»»

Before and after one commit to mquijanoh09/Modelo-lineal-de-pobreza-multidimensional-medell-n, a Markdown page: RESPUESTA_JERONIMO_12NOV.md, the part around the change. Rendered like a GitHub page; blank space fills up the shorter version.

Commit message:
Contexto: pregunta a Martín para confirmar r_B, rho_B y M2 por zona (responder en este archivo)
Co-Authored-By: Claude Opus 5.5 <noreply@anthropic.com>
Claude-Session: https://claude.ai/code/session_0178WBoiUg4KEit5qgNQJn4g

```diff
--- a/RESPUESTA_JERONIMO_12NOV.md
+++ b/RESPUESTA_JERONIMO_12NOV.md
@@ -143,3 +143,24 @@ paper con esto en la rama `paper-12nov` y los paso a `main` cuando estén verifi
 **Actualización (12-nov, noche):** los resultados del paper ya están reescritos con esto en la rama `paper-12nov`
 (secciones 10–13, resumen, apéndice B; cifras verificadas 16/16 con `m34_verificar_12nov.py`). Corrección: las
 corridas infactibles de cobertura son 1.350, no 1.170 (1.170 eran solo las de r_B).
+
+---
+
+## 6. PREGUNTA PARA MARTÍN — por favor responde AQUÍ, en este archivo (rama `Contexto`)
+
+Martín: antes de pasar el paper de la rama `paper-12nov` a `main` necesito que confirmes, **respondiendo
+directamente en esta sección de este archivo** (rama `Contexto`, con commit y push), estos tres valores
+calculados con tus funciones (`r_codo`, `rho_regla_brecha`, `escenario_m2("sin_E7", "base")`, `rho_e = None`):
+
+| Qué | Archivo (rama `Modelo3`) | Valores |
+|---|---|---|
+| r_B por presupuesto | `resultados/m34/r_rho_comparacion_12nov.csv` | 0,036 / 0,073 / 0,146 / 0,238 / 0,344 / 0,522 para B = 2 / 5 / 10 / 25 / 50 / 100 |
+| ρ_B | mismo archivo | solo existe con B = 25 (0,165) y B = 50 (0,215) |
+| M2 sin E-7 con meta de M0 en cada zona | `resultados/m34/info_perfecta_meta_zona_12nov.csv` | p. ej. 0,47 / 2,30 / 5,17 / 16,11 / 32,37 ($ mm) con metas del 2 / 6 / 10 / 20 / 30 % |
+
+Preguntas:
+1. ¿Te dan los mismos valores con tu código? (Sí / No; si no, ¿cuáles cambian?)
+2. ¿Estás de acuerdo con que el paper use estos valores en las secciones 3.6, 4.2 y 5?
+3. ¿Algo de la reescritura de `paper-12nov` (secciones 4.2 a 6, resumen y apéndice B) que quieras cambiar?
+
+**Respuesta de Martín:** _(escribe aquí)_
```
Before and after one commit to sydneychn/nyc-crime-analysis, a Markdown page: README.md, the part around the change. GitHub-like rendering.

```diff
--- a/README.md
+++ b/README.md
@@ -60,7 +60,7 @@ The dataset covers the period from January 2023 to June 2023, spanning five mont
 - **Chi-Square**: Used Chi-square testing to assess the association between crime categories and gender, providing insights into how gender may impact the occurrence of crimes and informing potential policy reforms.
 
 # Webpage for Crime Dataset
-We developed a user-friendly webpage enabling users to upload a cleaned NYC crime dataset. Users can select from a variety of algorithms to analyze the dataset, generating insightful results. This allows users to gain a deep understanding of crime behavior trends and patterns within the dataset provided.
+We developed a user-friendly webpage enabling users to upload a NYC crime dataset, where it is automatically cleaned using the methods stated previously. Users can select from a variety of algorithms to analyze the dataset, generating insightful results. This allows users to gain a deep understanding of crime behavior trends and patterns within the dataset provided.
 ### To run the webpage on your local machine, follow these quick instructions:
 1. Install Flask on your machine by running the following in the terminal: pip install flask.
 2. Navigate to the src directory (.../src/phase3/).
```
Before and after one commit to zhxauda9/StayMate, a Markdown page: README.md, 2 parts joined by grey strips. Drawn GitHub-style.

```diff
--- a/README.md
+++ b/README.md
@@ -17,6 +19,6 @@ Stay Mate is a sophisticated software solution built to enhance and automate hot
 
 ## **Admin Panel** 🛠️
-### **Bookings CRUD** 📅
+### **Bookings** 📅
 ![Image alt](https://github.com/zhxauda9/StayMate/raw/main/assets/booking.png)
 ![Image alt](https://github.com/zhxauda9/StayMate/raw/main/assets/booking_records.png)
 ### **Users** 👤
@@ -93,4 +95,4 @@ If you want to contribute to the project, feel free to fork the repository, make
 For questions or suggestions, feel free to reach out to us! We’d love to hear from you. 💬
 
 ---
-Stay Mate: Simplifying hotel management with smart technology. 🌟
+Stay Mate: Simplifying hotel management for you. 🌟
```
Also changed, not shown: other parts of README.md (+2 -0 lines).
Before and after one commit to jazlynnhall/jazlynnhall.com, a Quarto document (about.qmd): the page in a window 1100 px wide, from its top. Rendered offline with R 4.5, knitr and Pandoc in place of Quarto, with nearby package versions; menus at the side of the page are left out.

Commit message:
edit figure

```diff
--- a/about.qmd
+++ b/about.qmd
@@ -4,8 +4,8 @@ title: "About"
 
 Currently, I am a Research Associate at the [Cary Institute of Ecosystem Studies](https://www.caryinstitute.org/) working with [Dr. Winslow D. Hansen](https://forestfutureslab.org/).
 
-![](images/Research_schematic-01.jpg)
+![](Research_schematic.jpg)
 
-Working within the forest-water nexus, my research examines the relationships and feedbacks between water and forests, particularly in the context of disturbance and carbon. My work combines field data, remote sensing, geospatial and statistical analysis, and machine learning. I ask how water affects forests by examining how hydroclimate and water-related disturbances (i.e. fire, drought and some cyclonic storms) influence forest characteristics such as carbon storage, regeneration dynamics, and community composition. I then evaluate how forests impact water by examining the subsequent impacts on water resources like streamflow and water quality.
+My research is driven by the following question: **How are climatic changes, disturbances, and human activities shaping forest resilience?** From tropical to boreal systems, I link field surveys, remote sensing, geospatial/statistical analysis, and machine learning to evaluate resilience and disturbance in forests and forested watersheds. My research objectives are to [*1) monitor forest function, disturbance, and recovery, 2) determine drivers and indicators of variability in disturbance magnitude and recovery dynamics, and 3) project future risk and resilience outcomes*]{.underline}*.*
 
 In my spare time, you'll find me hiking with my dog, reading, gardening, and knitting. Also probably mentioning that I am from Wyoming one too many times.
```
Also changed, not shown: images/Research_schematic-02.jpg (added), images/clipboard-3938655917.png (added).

««

:: Task requirements ::
Line by line, give the material above again exactly.

:: Result of this task ::
Before and after one commit to mquijanoh09/Modelo-lineal-de-pobreza-multidimensional-medell-n, a Markdown page: RESPUESTA_JERONIMO_12NOV.md, the part around the change. Rendered like a GitHub page; blank space fills up the shorter version.

Commit message:
Contexto: pregunta a Martín para confirmar r_B, rho_B y M2 por zona (responder en este archivo)
Co-Authored-By: Claude Opus 5.5 <noreply@anthropic.com>
Claude-Session: https://claude.ai/code/session_0178WBoiUg4KEit5qgNQJn4g

```diff
--- a/RESPUESTA_JERONIMO_12NOV.md
+++ b/RESPUESTA_JERONIMO_12NOV.md
@@ -143,3 +143,24 @@ paper con esto en la rama `paper-12nov` y los paso a `main` cuando estén verifi
 **Actualización (12-nov, noche):** los resultados del paper ya están reescritos con esto en la rama `paper-12nov`
 (secciones 10–13, resumen, apéndice B; cifras verificadas 16/16 con `m34_verificar_12nov.py`). Corrección: las
 corridas infactibles de cobertura son 1.350, no 1.170 (1.170 eran solo las de r_B).
+
+---
+
+## 6. PREGUNTA PARA MARTÍN — por favor responde AQUÍ, en este archivo (rama `Contexto`)
+
+Martín: antes de pasar el paper de la rama `paper-12nov` a `main` necesito que confirmes, **respondiendo
+directamente en esta sección de este archivo** (rama `Contexto`, con commit y push), estos tres valores
+calculados con tus funciones (`r_codo`, `rho_regla_brecha`, `escenario_m2("sin_E7", "base")`, `rho_e = None`):
+
+| Qué | Archivo (rama `Modelo3`) | Valores |
+|---|---|---|
+| r_B por presupuesto | `resultados/m34/r_rho_comparacion_12nov.csv` | 0,036 / 0,073 / 0,146 / 0,238 / 0,344 / 0,522 para B = 2 / 5 / 10 / 25 / 50 / 100 |
+| ρ_B | mismo archivo | solo existe con B = 25 (0,165) y B = 50 (0,215) |
+| M2 sin E-7 con meta de M0 en cada zona | `resultados/m34/info_perfecta_meta_zona_12nov.csv` | p. ej. 0,47 / 2,30 / 5,17 / 16,11 / 32,37 ($ mm) con metas del 2 / 6 / 10 / 20 / 30 % |
+
+Preguntas:
+1. ¿Te dan los mismos valores con tu código? (Sí / No; si no, ¿cuáles cambian?)
+2. ¿Estás de acuerdo con que el paper use estos valores en las secciones 3.6, 4.2 y 5?
+3. ¿Algo de la reescritura de `paper-12nov` (secciones 4.2 a 6, resumen y apéndice B) que quieras cambiar?
+
+**Respuesta de Martín:** _(escribe aquí)_
```
Before and after one commit to sydneychn/nyc-crime-analysis, a Markdown page: README.md, the part around the change. GitHub-like rendering.

```diff
--- a/README.md
+++ b/README.md
@@ -60,7 +60,7 @@ The dataset covers the period from January 2023 to June 2023, spanning five mont
 - **Chi-Square**: Used Chi-square testing to assess the association between crime categories and gender, providing insights into how gender may impact the occurrence of crimes and informing potential policy reforms.
 
 # Webpage for Crime Dataset
-We developed a user-friendly webpage enabling users to upload a cleaned NYC crime dataset. Users can select from a variety of algorithms to analyze the dataset, generating insightful results. This allows users to gain a deep understanding of crime behavior trends and patterns within the dataset provided.
+We developed a user-friendly webpage enabling users to upload a NYC crime dataset, where it is automatically cleaned using the methods stated previously. Users can select from a variety of algorithms to analyze the dataset, generating insightful results. This allows users to gain a deep understanding of crime behavior trends and patterns within the dataset provided.
 ### To run the webpage on your local machine, follow these quick instructions:
 1. Install Flask on your machine by running the following in the terminal: pip install flask.
 2. Navigate to the src directory (.../src/phase3/).
```
Before and after one commit to zhxauda9/StayMate, a Markdown page: README.md, 2 parts joined by grey strips. Drawn GitHub-style.

```diff
--- a/README.md
+++ b/README.md
@@ -17,6 +19,6 @@ Stay Mate is a sophisticated software solution built to enhance and automate hot
 
 ## **Admin Panel** 🛠️
-### **Bookings CRUD** 📅
+### **Bookings** 📅
 ![Image alt](https://github.com/zhxauda9/StayMate/raw/main/assets/booking.png)
 ![Image alt](https://github.com/zhxauda9/StayMate/raw/main/assets/booking_records.png)
 ### **Users** 👤
@@ -93,4 +95,4 @@ If you want to contribute to the project, feel free to fork the repository, make
 For questions or suggestions, feel free to reach out to us! We’d love to hear from you. 💬
 
 ---
-Stay Mate: Simplifying hotel management with smart technology. 🌟
+Stay Mate: Simplifying hotel management for you. 🌟
```
Also changed, not shown: other parts of README.md (+2 -0 lines).
Before and after one commit to jazlynnhall/jazlynnhall.com, a Quarto document (about.qmd): the page in a window 1100 px wide, from its top. Rendered offline with R 4.5, knitr and Pandoc in place of Quarto, with nearby package versions; menus at the side of the page are left out.

Commit message:
edit figure

```diff
--- a/about.qmd
+++ b/about.qmd
@@ -4,8 +4,8 @@ title: "About"
 
 Currently, I am a Research Associate at the [Cary Institute of Ecosystem Studies](https://www.caryinstitute.org/) working with [Dr. Winslow D. Hansen](https://forestfutureslab.org/).
 
-![](images/Research_schematic-01.jpg)
+![](Research_schematic.jpg)
 
-Working within the forest-water nexus, my research examines the relationships and feedbacks between water and forests, particularly in the context of disturbance and carbon. My work combines field data, remote sensing, geospatial and statistical analysis, and machine learning. I ask how water affects forests by examining how hydroclimate and water-related disturbances (i.e. fire, drought and some cyclonic storms) influence forest characteristics such as carbon storage, regeneration dynamics, and community composition. I then evaluate how forests impact water by examining the subsequent impacts on water resources like streamflow and water quality.
+My research is driven by the following question: **How are climatic changes, disturbances, and human activities shaping forest resilience?** From tropical to boreal systems, I link field surveys, remote sensing, geospatial/statistical analysis, and machine learning to evaluate resilience and disturbance in forests and forested watersheds. My research objectives are to [*1) monitor forest function, disturbance, and recovery, 2) determine drivers and indicators of variability in disturbance magnitude and recovery dynamics, and 3) project future risk and resilience outcomes*]{.underline}*.*
 
 In my spare time, you'll find me hiking with my dog, reading, gardening, and knitting. Also probably mentioning that I am from Wyoming one too many times.
```
Also changed, not shown: images/Research_schematic-02.jpg (added), images/clipboard-3938655917.png (added).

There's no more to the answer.